Lately I've been getting calls from laid-off lawyers looking for help in augmenting their job search efforts. Contacting legal recruiters and submitting resumes online hasn't panned out for them. I also hear from attorneys whose business has dropped off.
One of my first questions is usually, "What kind of networking do you do?" Frequently, they confess that they aren't very comfortable with networking, so they haven't really done much. A recent caller lamented that he hadn't tried to maintain a network when he was busy. He just focused on doing good work. When times got tough, he contacted the handful of people he had kept in touch with, but that turned out to be insufficient.
I wasn't surprised at those responses. I read somewhere that 69 percent of lawyers are introverts. Introverts get drained by being around a lot of people and may find it stressful. Here are a few tips to make that essential networking activity more enjoyable, or at least less painful, for the reluctant networker.
1. GO WITH THE INTENTION TO HELP
Lawyers who go to a meeting or a reception with the sole purpose of finding a new client or landing a job interview usually leave frustrated and discouraged. They miss the fundamental point: Networking is about building relationships.
One of the quickest and most effective ways to initiate or strengthen a relationship is to help the other person. Recipients of your generosity, wisdom or connections will also be more motivated to help you when you need help.
When my coaching clients go to a function, I ask them not to leave until they have helped at least three people. It counts even if all they do is point someone to the restroom or bar. Possibilities for being helpful abound, however.
For example, at a social or business function they can suggest an online resource for a problem, answer a legal or other question, make an introduction to someone else at the event who may be of interest, promise to send a link to an article on the subject of discussion, or go up to talk to someone standing alone.
Most of my reluctant networker clients report that when they attend with the goal of helping, they feel more at ease. Some report, with some surprise, that they actually kind of enjoy themselves.
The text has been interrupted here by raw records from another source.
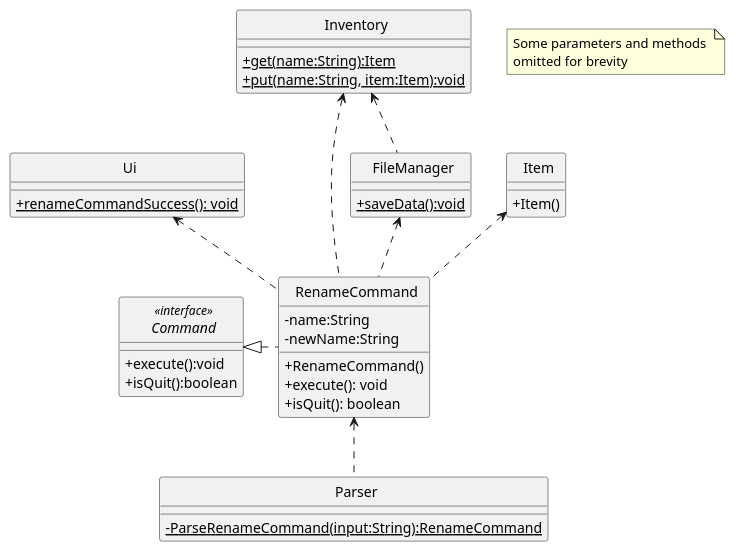
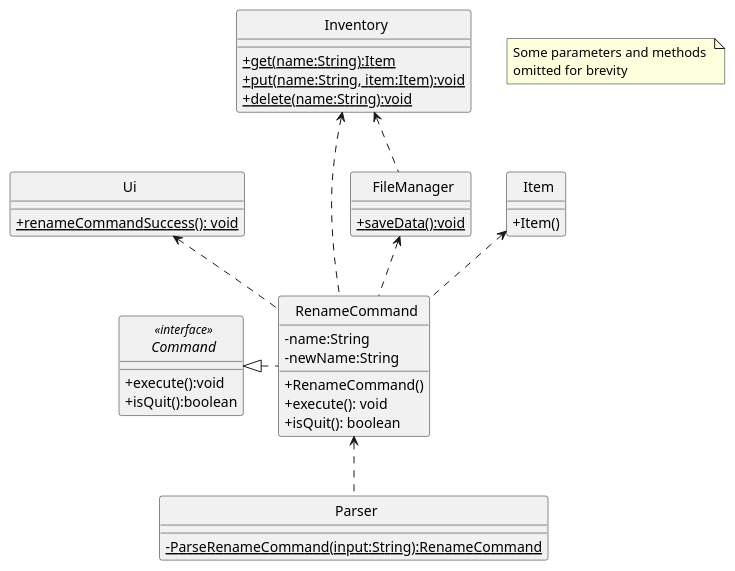
One commit to rismm/tp changed the first of 2 diagrams in docs/uml-diagrams/RenameCommand.puml. Above: the diagram before and after it, drawn with PlantUML. The commit also changed other lines of this file and 5 other files, not shown here.

```diff
--- a/docs/uml-diagrams/RenameCommand.puml
+++ b/docs/uml-diagrams/RenameCommand.puml
@@ -1,59 +1,60 @@
 @startuml
 'https://plantuml.com/class-diagram
 skinparam classAttributeIconSize 0
 skinparam CircledCharacterFontSize 0
 skinparam CircledCharacterRadius 0
 
 interface Command
 class Ui
 class Inventory
 class Item
 class RenameCommand
 class Parser
 class FileManager
 
 RenameCommand <.. Parser
 Command <|. RenameCommand
 Ui <.. RenameCommand
 Inventory <.. RenameCommand
 Item <.. RenameCommand
 FileManager <.. RenameCommand
 Inventory <.. FileManager
 
 interface Command <<interface>> {
     +execute():void
     +isQuit():boolean
 }
 
 class RenameCommand {
     -name:String
     -newName:String
     +RenameCommand()
     +execute(): void
     +isQuit(): boolean
 }
 
 class Item {
     +Item()
 }
 
 class Ui {
     {static}+renameCommandSuccess(): void
 }
 
 class Parser {
     {static}-ParseRenameCommand(input:String):RenameCommand
 }
 
 class Inventory {
     {static}+get(name:String):Item
     {static}+put(name:String, item:Item):void
+    {static}+delete(name:String):void
 }
 
 class FileManager {
     {static}+saveData():void
 }
 
 note "Some parameters and methods \nomitted for brevity" as n1
 
 @enduml
```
2. DEVELOP STARTER QUESTIONS
The most common networking concern voiced by lawyers: "I don't know how to get (or keep) the conversation going." The most common complaint: "Conversations at those things are so shallow and boring."
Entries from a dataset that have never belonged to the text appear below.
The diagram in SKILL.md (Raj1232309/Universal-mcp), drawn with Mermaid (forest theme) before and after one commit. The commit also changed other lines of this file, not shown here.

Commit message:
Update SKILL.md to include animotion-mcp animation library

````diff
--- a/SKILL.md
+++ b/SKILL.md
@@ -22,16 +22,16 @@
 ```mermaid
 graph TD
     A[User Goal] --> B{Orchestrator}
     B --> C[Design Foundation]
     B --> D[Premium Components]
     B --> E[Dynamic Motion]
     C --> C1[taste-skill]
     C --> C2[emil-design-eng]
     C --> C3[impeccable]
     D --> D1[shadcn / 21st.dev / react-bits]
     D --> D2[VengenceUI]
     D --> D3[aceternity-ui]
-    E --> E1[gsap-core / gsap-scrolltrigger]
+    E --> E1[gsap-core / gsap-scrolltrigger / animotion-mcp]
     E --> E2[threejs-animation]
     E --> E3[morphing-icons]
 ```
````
The solution: Develop a few questions in advance that you would find comfortable asking strangers, and then listen with curiosity to their responses. You won't need to have any pithy comebacks or brilliant insights. A follow-up question sparked by your curiosity can keep the conversation flowing and interesting.
Here are a few examples to prime the pump of your brainstorming:
• How is the economy affecting you (or your business, industry or company)?
• What do you like to do for fun when you're not hanging out at events like this?
• How are you taking advantage of the extra time you have right now? (If business is slow.)
• In your opinion, what makes a great ______? (Fill in whatever they are: real estate lawyer, CEO, engineer, salesperson, parent, etc.)
• What kind of summer vacations did you enjoy as a kid?
• If you were president, how would you fix ______? (Fill in with the economy, health care, global warming, the war in Iraq or any other problem that people have opinions on, provided you can avoid arguing with them.)
• The practice of law is changing. What do you think it will be like 10 years from now?
• How is your organization dealing with generational differences in the workplace?
Follow up with the people you meet by sending them an article or idea that relates to their interests that you discover while talking to them.
3. GET INVOLVED STRATEGICALLY
Avoid the scattershot approach to networking. Do some research and planning to target the most effective events to attend. Search for "index of associations" or "encyclopedia of associations" online to identify organizations that your potential clients or employers tend to participate in, including local and state bar association sections, if appropriate. Ask existing clients or someone in the industry which meetings they find valuable. Visit the meetings of several organizations.
Identify a couple of organizations that you enjoy the most. Attend their events regularly and get involved by volunteering to work on something that interests you.
Regular attendance conveys reliability and provides the opportunity to reinforce new relationships. Your service will set you apart, and build connections to leaders and influencers in the group. Most organizations welcome volunteers who are reliable and willing to work, even when they are new.
As you fulfill your commitments, group members will develop trust in you, and desire to help you. They will unconsciously judge your abilities as a lawyer by how consistently you show up and perform the duties you take on, even when the duties don't require legal expertise.
Remember that networking is about building relationships, not about selling yourself. Although you may get lucky enough to hear about an opportunity the first time you meet someone, odds are that more persistence will be necessary. People usually need to get to know you to feel comfortable to hire you, refer business or share their valuable connections. They also need multiple exposures to you (in person, by phone or e-mail) in order to remember you when they hear of an opportunity.
Once you get that new job or big client, don't stop networking. There are more opportunities awaiting you, and life is unpredictable. After all, you weren't planning to need a network this time, right?
Debra L. Bruce is president of Lawyer-Coach (www.lawyer-coach.com), a law practice management coaching and training firm. She practiced law for 18 years before becoming the first Texas lawyer credentialed by the International Coach Federation (ICF). She is the former vice-chair of the law practice management committee of the State Bar of Texas and a past leader of the Houston chapter of ICF.